  6. A complete series of fac-similes of the St. Gall illuminations (upwards of twenty quarto drawings in number) have been obtained by the Record Commission. They are in the style of the Gospels of Mac Regol and Book of Kells. They have been engraved, printed, and coloured at the public expense years ago, but still are suffered to lie unheeded and forgotten among other valuable materials in the presses of the Rolls House in Chancery Lane. The public have a right to inquire why they have not long since been published.
  7. I am informed by Mr. Eugene Curry that a discussion has recently been carried on in the pages of "Saunders' News Letter," respecting the nature of the ancient Irish sling, Mr. Clibborn considering it to have been nothing else than a stick slit at the end. The drawing before us will set the question at rest. The Anglo-Saxon MS. (Cotton. MS. Claudius, B. iv.,) of the tenth century, also contains a figure of a man using a sling of nearly similar form, copied by Strutt. (Horda, pl. xvii., fig. 4, and in his Sports and Pastimes.)

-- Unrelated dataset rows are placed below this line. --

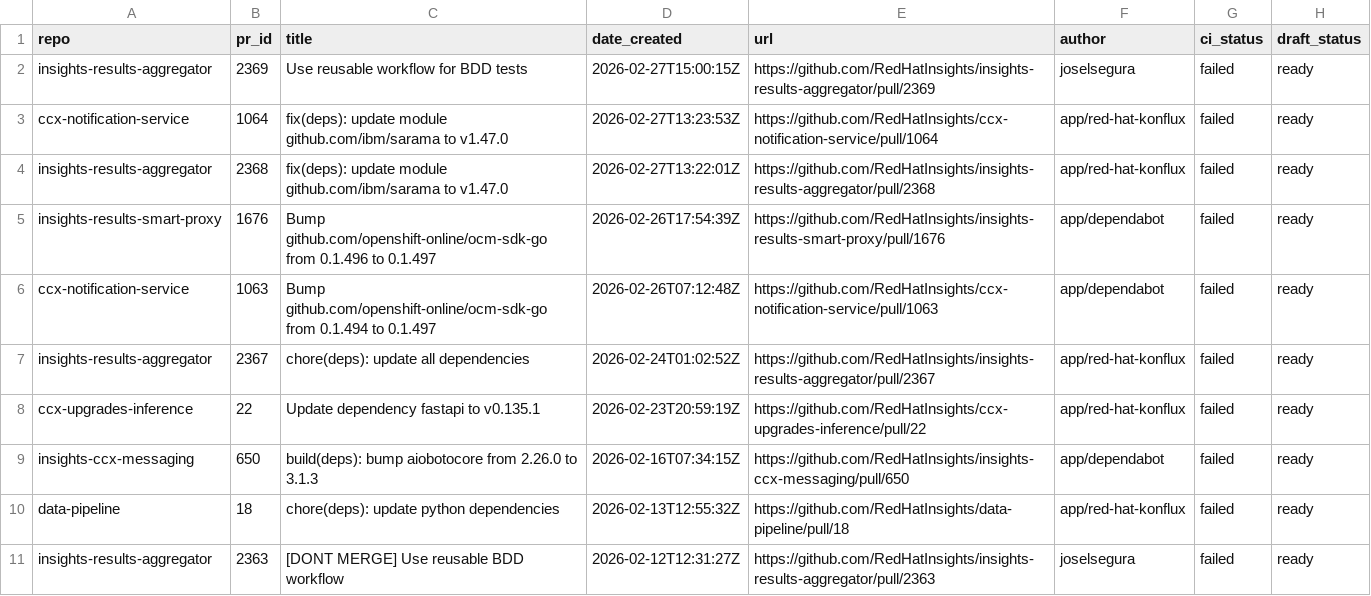
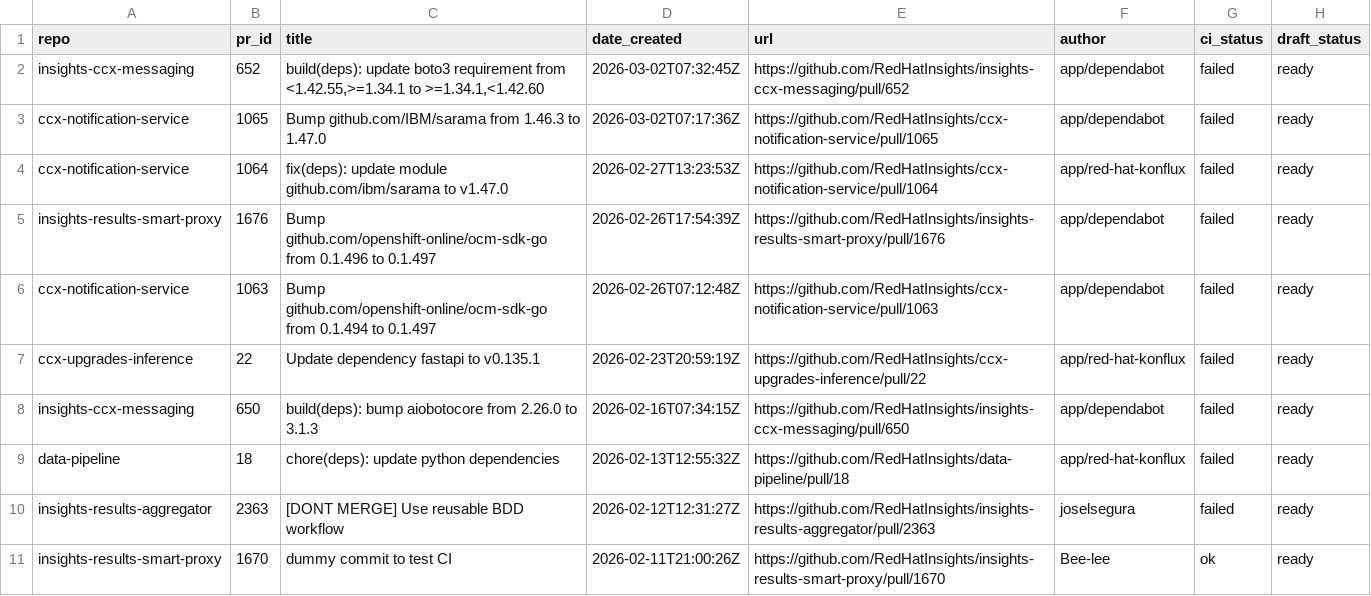
Before and after one commit to lenasolarova/processing-tools-github, a CSV file: open_mr_pr/github/open-prs.csv, drawn as a sheet; only a part is shown; the shorter side is filled out with more unchanged rows; removed rows and columns are numbered as before the commit, all else as after; the diff names each change by its address in the sheet, - before the commit and + after, or states it on an @@ line.

```diff
--- a/open_mr_pr/github/open-prs.csv
+++ b/open_mr_pr/github/open-prs.csv
-row 2: insights-results-aggregator | 2369 | Use reusable workflow for BDD tests | 2026-02-27T15:00:15Z | https://github.com/RedHatInsights/insights-results-aggregator/pull/2369 | joselsegura | failed | ready
+row 2: insights-ccx-messaging | 652 | build(deps): update boto3 requirement from <1.42.55,>=1.34.1 to >=1.34.1,<1.42.60 | 2026-03-02T07:32:45Z | https://github.com/RedHatInsights/insights-ccx-messaging/pull/652 | app/dependabot | failed | ready
+row 3: ccx-notification-service | 1065 | Bump github.com/IBM/sarama from 1.46.3 to 1.47.0 | 2026-03-02T07:17:36Z | https://github.com/RedHatInsights/ccx-notification-service/pull/1065 | app/dependabot | failed | ready
-row 4: insights-results-aggregator | 2368 | fix(deps): update module github.com/ibm/sarama to v1.47.0 | 2026-02-27T13:22:01Z | https://github.com/RedHatInsights/insights-results-aggregator/pull/2368 | app/red-hat-konflux | failed | ready
-row 7: insights-results-aggregator | 2367 | chore(deps): update all dependencies | 2026-02-24T01:02:52Z | https://github.com/RedHatInsights/insights-results-aggregator/pull/2367 | app/red-hat-konflux | failed | ready
```
Also changed, not shown: 3 other files.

  8. There is a small figure of a man playing on a harp in the carved cumdach of the Duke of Buckingham's missal.
  9. The Jews, in the drawing of the seizure of Christ in the Book of Kells, have the moustache and beard precisely similar; so also in the carvings on the smaller of the crosses at Monasterboice.